This has seen a few individual instances of success, such as the release last November of the region’s longest-serving political prisoner in Uzbekistan. Murod Juraev spent 21 years in Uzbek prison camps before his release. Despite cases like Juraev’s, the systems that permit, and at times prioritize, detaining political opposition and activists remain firmly in place. Uzbekistan’s Islam Karimov similarly pursues his opponents overseas. Meanwhile the United States and the EU often decline available mechanism to increase pressure on Central Asian regimes and to the contrary continue providing military and security assistance.

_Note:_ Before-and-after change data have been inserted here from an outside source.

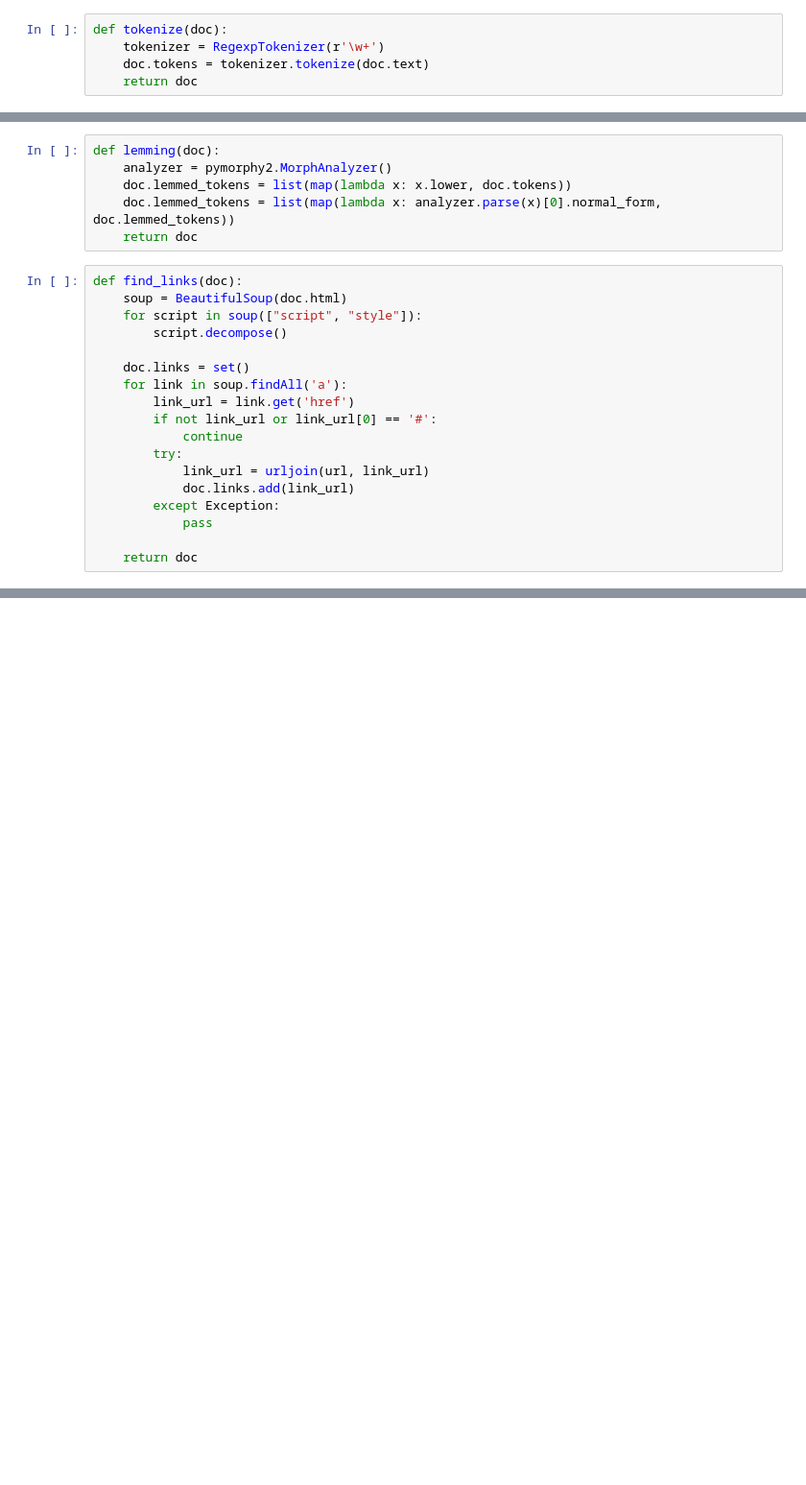
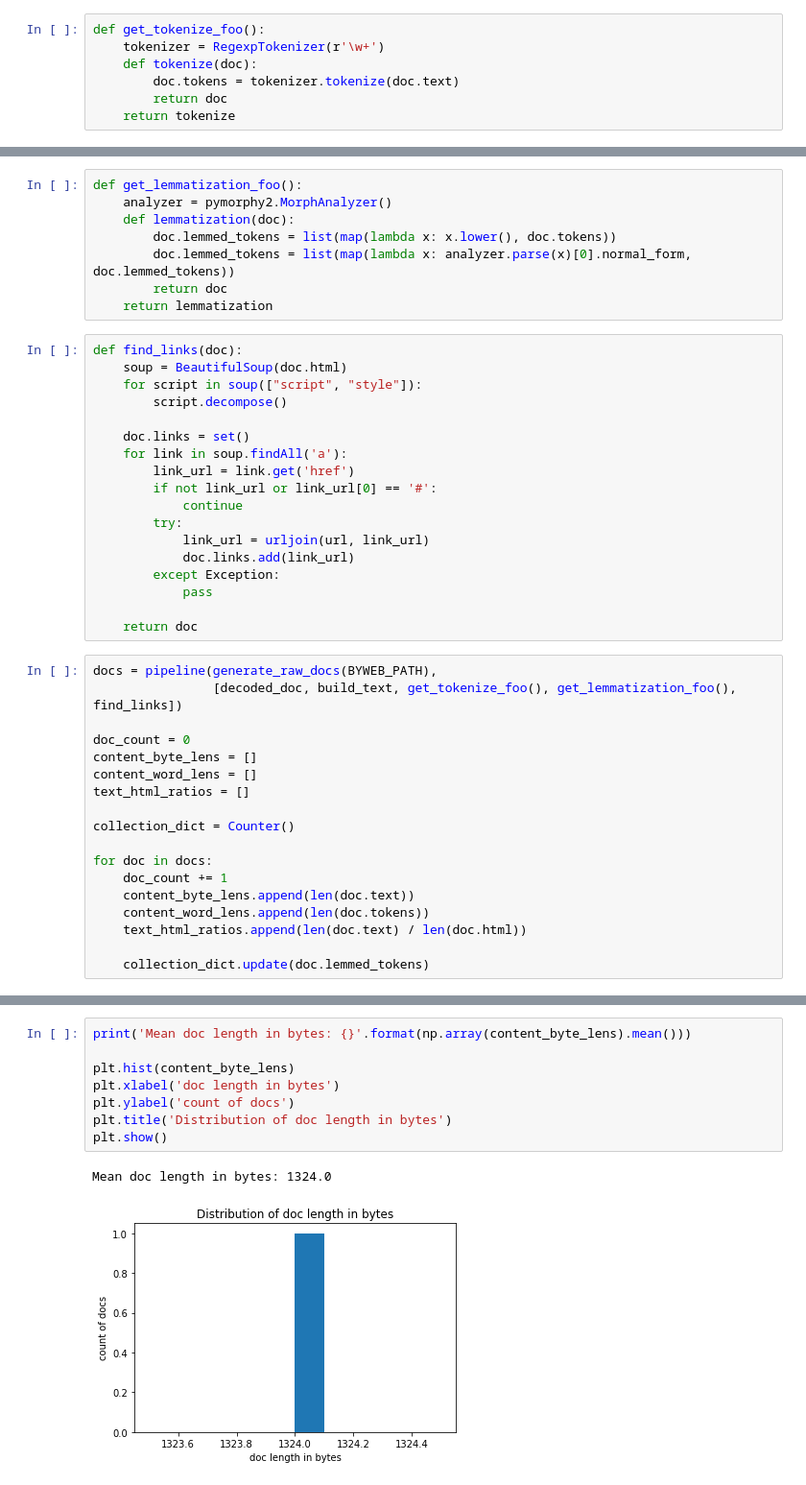
Before and after one commit to GrigoryBartosh/hse07_information_search, a Jupyter notebook: 01.ipynb, the cells around one changed output, grey strips where cells are left out. Shown: that part at 96% size. Drawn from its saved outputs; the diff is of its cells as text; blank space fills up the shorter version.

```diff
--- a/01.ipynb
+++ b/01.ipynb
@@ -51,7 +55,9 @@ def build_text(doc):
     doc.text = re.sub('(<!--.*?-->)', '', doc.text, flags=re.DOTALL)
     return doc
 # %%
-def tokenize(doc):
+def get_tokenize_foo():
     tokenizer = RegexpTokenizer(r'\w+')
-    doc.tokens = tokenizer.tokenize(doc.text)
-    return doc
+    def tokenize(doc):
+        doc.tokens = tokenizer.tokenize(doc.text)
+        return doc
+    return tokenize
@@ -97,9 +64,11 @@ Mean doc length in words: 489.0
 # %%
-def lemming(doc):
+def get_lemmatization_foo():
     analyzer = pymorphy2.MorphAnalyzer()
-    doc.lemmed_tokens = list(map(lambda x: x.lower, doc.tokens))
-    doc.lemmed_tokens = list(map(lambda x: analyzer.parse(x)[0].normal_form, doc.lemmed_tokens))
-    return doc
+    def lemmatization(doc):
+        doc.lemmed_tokens = list(map(lambda x: x.lower(), doc.tokens))
+        doc.lemmed_tokens = list(map(lambda x: analyzer.parse(x)[0].normal_form, doc.lemmed_tokens))
+        return doc
+    return lemmatization
 # %%
 def find_links(doc):
     soup = BeautifulSoup(doc.html)
@@ -118,3 +87,21 @@ def find_links(doc):
             pass
 
     return doc
+# %%
+docs = pipeline(generate_raw_docs(BYWEB_PATH),
+                [decoded_doc, build_text, get_tokenize_foo(), get_lemmatization_foo(), find_links])
+
+doc_count = 0
+content_byte_lens = []
+content_word_lens = []
+text_html_ratios = []
+
+collection_dict = Counter()
+
+for doc in docs:
+    doc_count += 1
+    content_byte_lens.append(len(doc.text))
+    content_word_lens.append(len(doc.tokens))
+    text_html_ratios.append(len(doc.text) / len(doc.html))
+
+    collection_dict.update(doc.lemmed_tokens)
@@ -120,0 +114,11 @@ def find_links(doc):
+# %%
+print('Mean doc length in bytes: {}'.format(np.array(content_byte_lens).mean()))
+
+plt.hist(content_byte_lens)
+plt.xlabel('doc length in bytes')
+plt.ylabel('count of docs')
+plt.title('Distribution of doc length in bytes')
+plt.show()
+# %% [output]
+Mean doc length in bytes: 1324.0
+[figure, added]
```
Also changed, not shown: parts of 11 cells of this notebook.
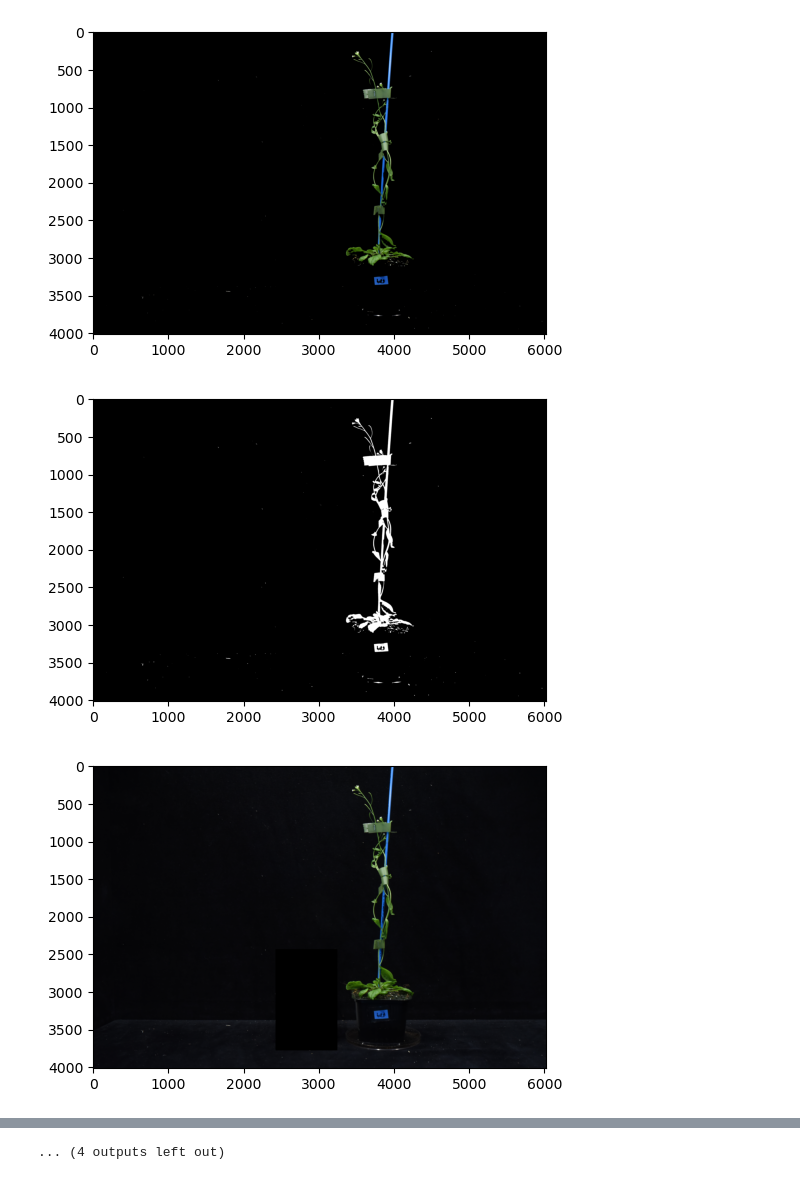
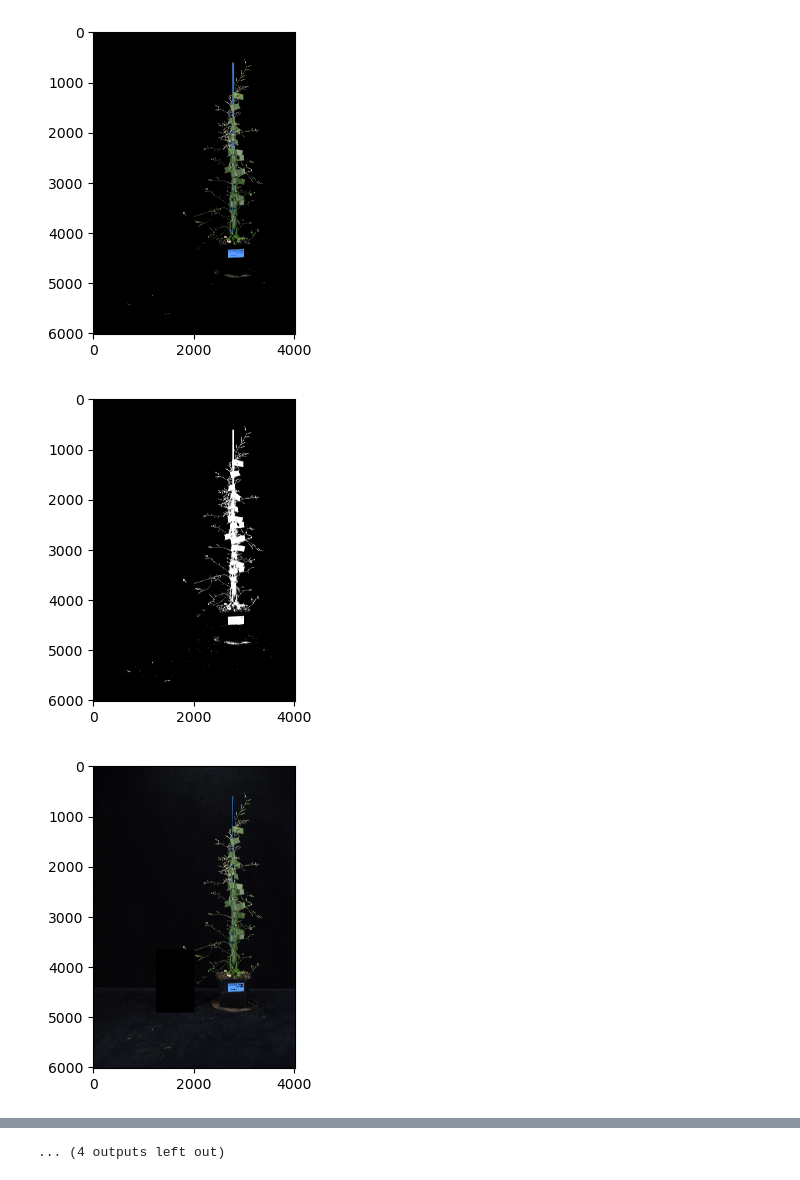
Before and after one commit to leonardblaschek/plantcv, a Jupyter notebook: plantcv_vis.ipynb, the cells around one changed output, grey strips where cells are left out. Cells and saved outputs as stored; diff of their text form; code cells hidden in the pictures.

```diff
--- a/plantcv_vis.ipynb
+++ b/plantcv_vis.ipynb
@@ -14,6 +14,6 @@ pcv.params.debug = 'plot'                     # Plot debug images to the noteboo
 ### Main pipeline
 
 # Read target image
-img_file = '/data/PhD/Phenotyping/2021-07_Emma/Side/29_8.JPG'
+img_file = '/run/media/leonard/data/PhD/Phenotyping/2021-07_Emma/Side/67_106.JPG'
 img, path, filename = pcv.readimage(filename = img_file, mode = "rgb")
 # %% [output]
@@ -78,39 +74,39 @@ s = pcv.rgb2gray_hsv(crop_img, "s")
 # cell 6
 # Threshold A and B channels of the LAB colourspace and the Hue channel of the HSV colourspace
 l_thresh, _ = pcv.threshold.custom_range(img=crop_img, lower_thresh=[70,0,0], upper_thresh=[255,255,255], channel='LAB')
-a_thresh, _ = pcv.threshold.custom_range(img=crop_img, lower_thresh=[0,0,0], upper_thresh=[255,150,255], channel='LAB')
-b_thresh, _ = pcv.threshold.custom_range(img=crop_img, lower_thresh=[0,0,120], upper_thresh=[255,255,255], channel='LAB')
+a_thresh, _ = pcv.threshold.custom_range(img=crop_img, lower_thresh=[0,0,0], upper_thresh=[255,145,255], channel='LAB')
+b_thresh, _ = pcv.threshold.custom_range(img=crop_img, lower_thresh=[0,0,122], upper_thresh=[255,255,255], channel='LAB')
 h_thresh_low, _ = pcv.threshold.custom_range(img=crop_img, lower_thresh=[0,0,0], upper_thresh=[130,255,255], channel='HSV')
 h_thresh_high, _ = pcv.threshold.custom_range(img=crop_img, lower_thresh=[150,0,0], upper_thresh=[255,255,255], channel='HSV')
 h_thresh = pcv.logical_or(h_thresh_low, h_thresh_high)
 
 # Join the thresholded images to keep only consensus pixels
 ab = pcv.logical_and(b_thresh, a_thresh)
 lab = pcv.logical_and(l_thresh, ab)
 labh = pcv.logical_and(lab, h_thresh)
 
 # Fill small objects
 labh_clean = pcv.fill(labh, 200)
 
 # Dilate to close broken borders
 #labh_dilated = pcv.dilate(labh_clean, 4, 1)
 labh_dilated = labh_clean
 
 # Apply mask (for VIS images, mask_color=white)
 masked = pcv.apply_mask(crop_img, labh_dilated, "white")
 
 # Detect, dilate to close, and fill edges
 #edges = pcv.canny_edge_detect(masked, thickness = 5, sigma = 11)
 #edges_dilated = pcv.dilate(edges, 50, 1)
 #edges_fill = pcv.fill_holes(edges_dilated)
 
 #abh_fill = pcv.logical_and(abh_fill, edges_fill)
 
 # Apply mask (for VIS images, mask_color=white)
 #masked = pcv.apply_mask(crop_img, abh_fill, "white")
 
 pcv.print_image(masked, "dilated.png")
 # %% [output]
-[figure, old version]
+[figure, new version]
-[figure, old version]
+[figure, new version]
-[figure, old version]
+[figure, new version]
```
Also changed, not shown: parts of 10 cells of this notebook, 2 other files.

Marius Fossum, the Norwegian Helsinki Committee regional representative in Central Asia, said in the group’s release today, “Now is when Tajikistan’s international partners, including the U.S. and EU, should send President Emomali Rahmon a clear message: repression will no longer be cost-free.”
As Joshua Kucera reported yesterday for Eurasianet, a Pentagon program plans to grant Tajikistan $50 million in military aid aimed at countering regional terrorist groups. But other parts of the government are more circumspect. In testimony last week before the U.S. Congress on his agency’s annual worldwide threat assessment, U.S. Director of National Intelligence James Clapper, per his statement on the record, said:
Central Asian states remain concerned about the rising threat of extremism to the stability of their countries, particularly in light of a reduced Coalition presence in Afghanistan. Russia shares these concerns and is likely to use the threat of instability in Afghanistan to increase its involvement in Central Asian security affairs. However, economic challenges stemming from official mismanagement, low commodity prices, declining trade and remittances associated with Russia’s weakening economy, and ethnic tensions and political repression, are likely to present the most significant instability threat to these countries.